Assigning an Executive Coach Improves Transitions and Can Lower Costs
Even after a talent acquisition process that screens scores of candidates, interviews top contenders and picks the best match for a position; the failure rate for new executives within the first 18 months is 40 to 50 percent, according to research. Improving new executive success and retention rates can positively affect strategy development and organizational alignment while increasing hiring return on investment (ROI).
So, how do you get from making the offer to making sure your new hire is on a fast track to success, both from an individual and a corporate point of view? From my experience, assigning an executive coach during the onboarding process is the most expedient move for helping your new executive assimilate and begin achieving organizational goals.
One thing is for certain: what worked in one organizational culture won’t necessarily work in another. Yet, new leaders are expected to drive results to higher levels based on success achieved with previous employers. This is where breakdowns happen. As Peter Drucker said, “Culture eats strategy for breakfast.”
For success, it is imperative to quickly become acquainted with the new organization’s landscape and culture. But there are significant challenges to smooth beginnings: New leaders don’t yet know the capabilities of their teams; team members don’t yet know how best to work with their new leader; too often, new leaders lack allies to seek counsel in their new enterprise or are reluctant to ask for help. After all, they were hired with great expectations. Why seek help or advice to do what they were able to achieve elsewhere?
Pride Comes Before the Fall
As an executive coach and former HR leader, I’ve noticed that failures of executives joining new organizations are rarely due to lack of technical ability or business acumen. New leaders fail because they can’t implement change in their new work culture, don’t work effectively with peers, or fail to gain the trust of their organization. These realities hinder their ability to accomplish what they were hired to do.
Assigning a skilled coach during an executive new hire transition helps in accelerating understanding of how to best work in a new culture; coaches often serve as vital partners and facilitators for new leader assimilations. Such assimilations are designed to allow direct and indirect staff to collectively learn about their new boss and begin to understand what their new leader needs and expects. They also help leaders learn more about their teams.

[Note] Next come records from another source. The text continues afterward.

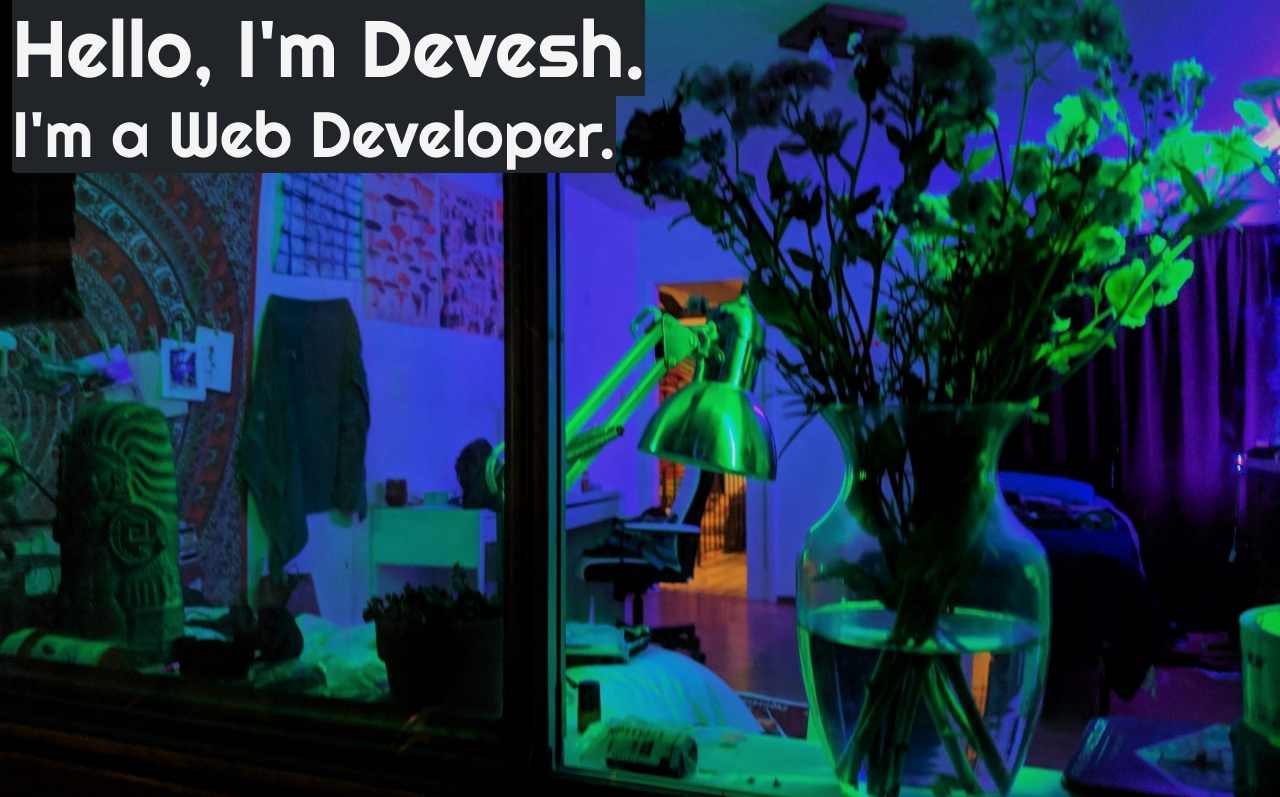
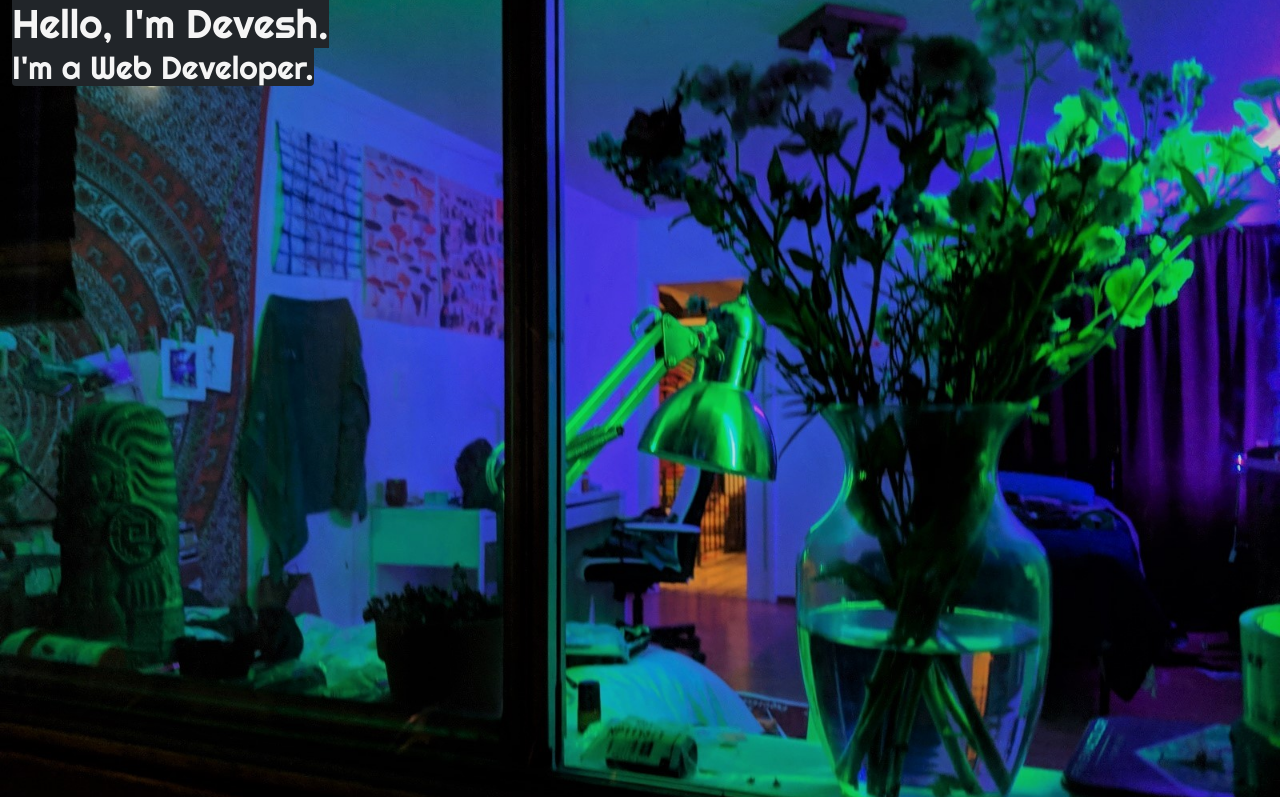
Before and after one commit to devesh-venkatesh/devesh-venkatesh.github.io, a plain HTML site: page index.html in a window 1280 px wide. Shown: the top 797 px of the page. Drawn offline with nearby package versions, Linux system fonts and the light colour scheme.

Commit message:
mobile updates

```diff
--- a/style.css
+++ b/style.css
@@ -53,3 +53,17 @@ h2 {
   background-repeat: no-repeat;
   background-size: cover;
 }
+
+@media (min-width: 400px) {
+  h1 {
+    font-size: 250%;
+  }
+
+  h2 {
+    font-size: 200%;
+  }
+
+  .songs {
+    font-size: 100%;
+  }
+}
```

A skilled executive coach helps leaders identify how they can use or amplify their strengths in the new organization and encourages them to listen to understand and learn early in the onboarding process. Coaches effectively partner with new executives to help them better understand the new environment and avoid derailing tendencies that may surface during stressful moments.
Using assessments (which may have been used in the hiring process), coaches help new leaders be more self-aware as they approach their new job, staff and other stakeholders. Coaches work with leaders to reflect on and improve how they can adapt their style, behavior or communication skills to address different stakeholders, all the while remaining authentic to who they are.

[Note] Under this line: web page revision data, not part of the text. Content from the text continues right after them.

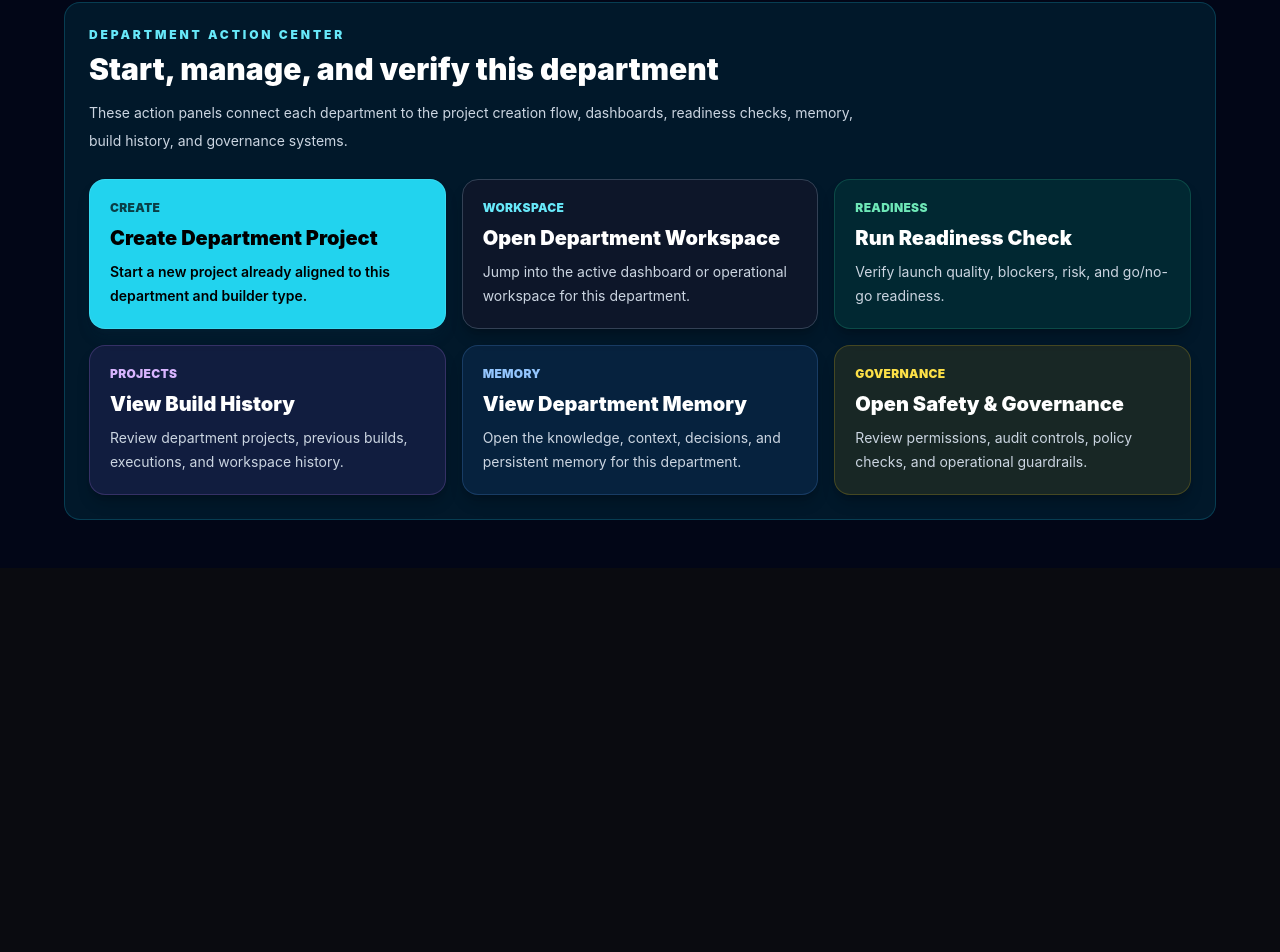
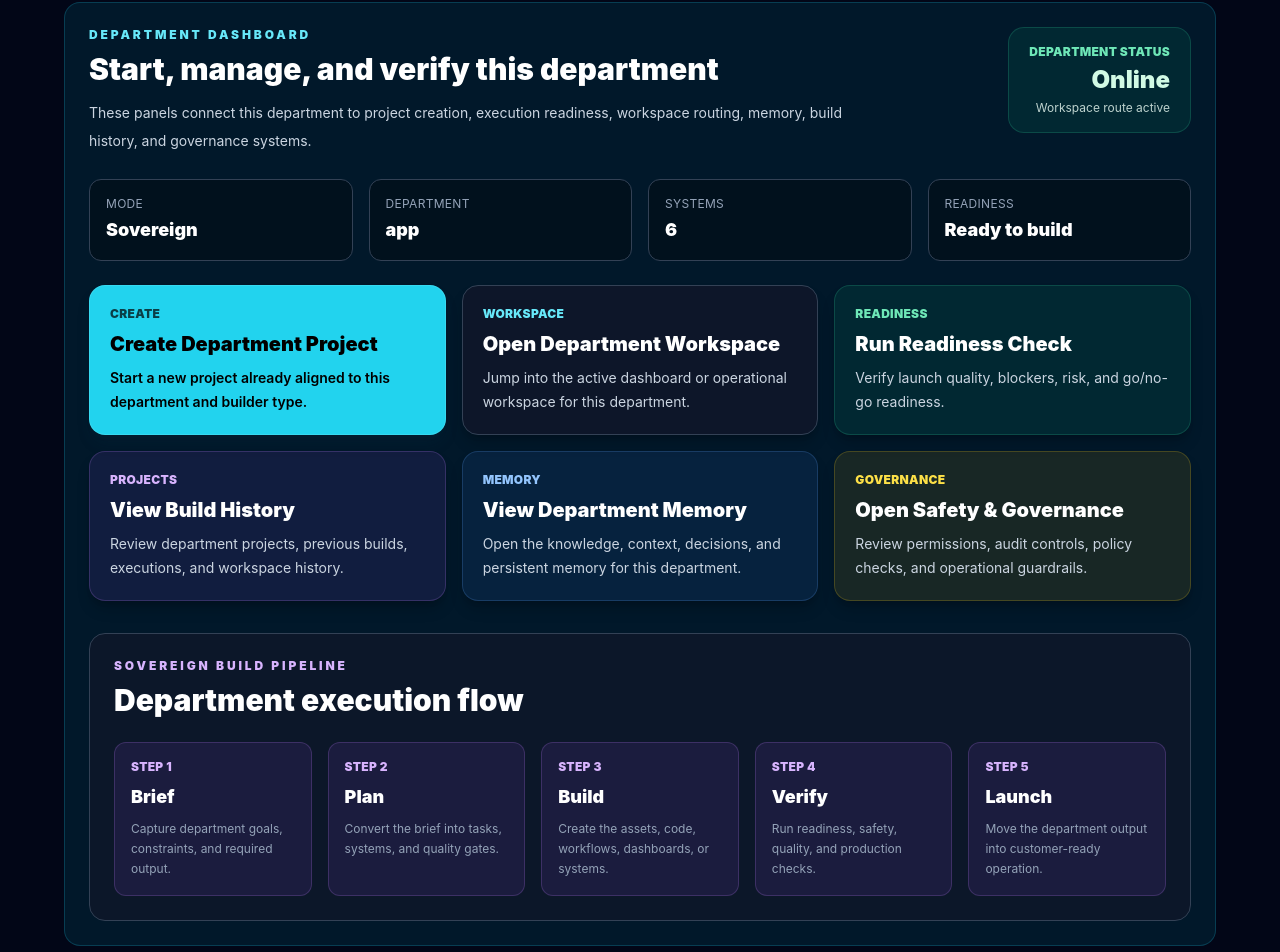
Before and after one commit to pbtransportcom-droid/omegacrownai-dashboard, a Next.js app in the folder omegacrownai-dashboard/: page /sovereign/app in a window 1280 px wide. Shown: the part 942-1894 px from the top of the page. Before the commit the page ends 1510 px from the top, so only its background shows below. Built offline with nearby package versions, Linux system fonts and the light colour scheme.

Commit message:
Add Sovereign department dashboards

```diff
--- a/omegacrownai-dashboard/app/sovereign/[department]/page.tsx
+++ b/omegacrownai-dashboard/app/sovereign/[department]/page.tsx
@@ -292,15 +292,43 @@ export default async function SovereignDepartmentPage({
           <div className="flex flex-wrap items-start justify-between gap-4">
             <div>
               <p className="text-xs font-black uppercase tracking-[0.24em] text-cyan-300">
-                Department Action Center
+                Department Dashboard
               </p>
               <h2 className="mt-2 text-3xl font-black text-white">
                 Start, manage, and verify this department
               </h2>
               <p className="mt-3 max-w-3xl text-sm leading-7 text-slate-300">
-                These action panels connect each department to the project creation flow,
-                dashboards, readiness checks, memory, build history, and governance systems.
+                These panels connect this department to project creation, execution readiness,
+                workspace routing, memory, build history, and governance systems.
               </p>
+            </div>
+            <div className="rounded-2xl border border-emerald-400/20 bg-emerald-500/10 px-5 py-4 text-right">
+              <p className="text-xs font-black uppercase tracking-wide text-emerald-300">
+                Department Status
+              </p>
+              <p className="mt-1 text-2xl font-black text-emerald-100">Online</p>
+              <p className="mt-1 text-xs text-emerald-50/80">
+                Workspace route active
+              </p>
+            </div>
+          </div>
+
+          <div className="mt-6 grid gap-4 md:grid-cols-4">
+            <div className="rounded-xl border border-slate-700 bg-black/30 p-4">
+              <p className="text-xs uppercase tracking-wide text-slate-400">Mode</p>
+              <p className="mt-1 text-lg font-black text-white">Sovereign</p>
+            </div>
+            <div className="rounded-xl border border-slate-700 bg-black/30 p-4">
+              <p className="text-xs uppercase tracking-wide text-slate-400">Department</p>
+              <p className="mt-1 text-lg font-black text-white">{key}</p>
+            </div>
+            <div className="rounded-xl border border-slate-700 bg-black/30 p-4">
+              <p className="text-xs uppercase tracking-wide text-slate-400">Systems</p>
+              <p className="mt-1 text-lg font-black text-white">{department.systems.length}</p>
+            </div>
+            <div className="rounded-xl border border-slate-700 bg-black/30 p-4">
+              <p className="text-xs uppercase tracking-wide text-slate-400">Readiness</p>
+              <p className="mt-1 text-lg font-black text-white">Ready to build</p>
             </div>
           </div>
 
@@ -383,6 +411,41 @@ export default async function SovereignDepartmentPage({
               </p>
             </a>
           </div>
+        <div className="mt-8 rounded-2xl border border-slate-700 bg-slate-900/80 p-6">
+          <p className="text-xs font-black uppercase tracking-[0.24em] text-purple-300">
+            Sovereign Build Pipeline
+          </p>
+          <h2 className="mt-2 text-3xl font-black text-white">
+            Department execution flow
+          </h2>
+          <div className="mt-6 grid gap-4 md:grid-cols-5">
+            {[
+              "Brief",
+              "Plan",
+              "Build",
+              "Verify",
+              "Launch"
+            ].map((step, index) => (
+              <div
+                key={step}
+                className="rounded-xl border border-purple-400/20 bg-purple-500/10 p-4"
+              >
+                <p className="text-xs font-black uppercase tracking-wide text-purple-300">
+                  Step {index + 1}
+                </p>
+                <p className="mt-2 text-lg font-black text-white">{step}</p>
+                <p className="mt-2 text-xs leading-5 text-slate-400">
+                  {step === "Brief" && "Capture department goals, constraints, and required output."}
+                  {step === "Plan" && "Convert the brief into tasks, systems, and quality gates."}
+                  {step === "Build" && "Create the assets, code, workflows, dashboards, or systems."}
+                  {step === "Verify" && "Run readiness, safety, quality, and production checks."}
+                  {step === "Launch" && "Move the department output into customer-ready operation."}
+                </p>
+              </div>
+            ))}
+          </div>
+        </div>
+
         </div>
       </section>
     </main>
```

Coaches with strong organizational leadership or HR backgrounds can work with employers or new executives on strategic onboarding plans designed to get leaders up to speed quickly. Onboarding plans introduce leaders to key stakeholders with whom they will be interacting and set initial meeting schedules and goals, as well as think through desired 1:1 meetings where mutual success can be understood and achieved.

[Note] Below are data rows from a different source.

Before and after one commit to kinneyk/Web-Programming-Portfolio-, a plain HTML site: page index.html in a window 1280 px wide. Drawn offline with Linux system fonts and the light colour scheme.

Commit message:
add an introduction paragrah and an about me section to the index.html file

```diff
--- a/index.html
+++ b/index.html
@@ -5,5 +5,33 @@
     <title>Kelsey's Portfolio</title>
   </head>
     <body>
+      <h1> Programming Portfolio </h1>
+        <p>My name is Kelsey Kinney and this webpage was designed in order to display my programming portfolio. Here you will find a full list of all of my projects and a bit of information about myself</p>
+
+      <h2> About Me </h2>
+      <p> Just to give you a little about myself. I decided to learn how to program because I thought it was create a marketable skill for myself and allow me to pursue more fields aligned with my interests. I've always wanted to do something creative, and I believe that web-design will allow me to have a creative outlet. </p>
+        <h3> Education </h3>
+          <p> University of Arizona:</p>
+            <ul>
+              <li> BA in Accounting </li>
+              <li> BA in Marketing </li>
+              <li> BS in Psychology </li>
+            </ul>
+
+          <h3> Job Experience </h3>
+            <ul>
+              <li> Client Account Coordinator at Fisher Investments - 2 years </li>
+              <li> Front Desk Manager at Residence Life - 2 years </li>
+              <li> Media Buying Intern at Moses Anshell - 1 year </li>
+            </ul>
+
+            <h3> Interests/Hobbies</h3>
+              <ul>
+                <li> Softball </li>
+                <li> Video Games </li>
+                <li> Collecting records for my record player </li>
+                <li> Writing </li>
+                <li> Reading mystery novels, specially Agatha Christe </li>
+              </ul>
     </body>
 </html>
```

At times, executive coaches are called in to “fix” a derailing executive four to six months after a new leader has been hired and things are heading south. By then it may be too late. Careers can be put back on track if the leader is open to accepting feedback and coaching, willing to learn, and able to try new behaviors to succeed in the new organization’s culture.
As a coach, I’ve helped executives better understand how to succeed in their new work environment when things initially appeared to be off the rails. Conversely, I’ve been assigned as a coach when a new hire asked for one as part of his onboarding process. In the latter situation, the person had been coached years earlier and recognized the value of partnering with a coach to quickly learn how to best succeed in a new industry and culture where he would be working remotely. Both the employer and employee valued this successful onboarding strategy. My advice is don’t wait: engage with an executive coach at the start of a new leader’s employment in your organization.
If you wonder how coaching new leaders can reduce costs, consider that recruiting costs vary anywhere from 20 percent of first year base salary to 33 percent of first year total cash compensation, depending on use of contingency or retained search. At VP and C-Suite levels, this can be a range of anywhere from $50K to $300K. An approximate 50 percent chance of repeating this scenario and re-incurring the associated expense in 18 months, along with the related staff turnover and lost opportunity costs of an unsuccessful hire, substantiates the ROI for coaching.
How can coaching help in onboarding your new executive hire to achieve success in your organization?
Lance Hazzard, CPCC, ACC, is a certified Intelligent Leadership Executive Coach helping people and organizations successfully achieve what’s next. He is Executive Coach and President at Oppnå® Executive & Achievement Coaching. Lance and Eric T. Hicks, Ph.D., co-authored the book, Accelerating Leadership, published in June 2019 and now also available as an e-book. More information can be found on the book, Lance and Oppnå® Coaching at the links below: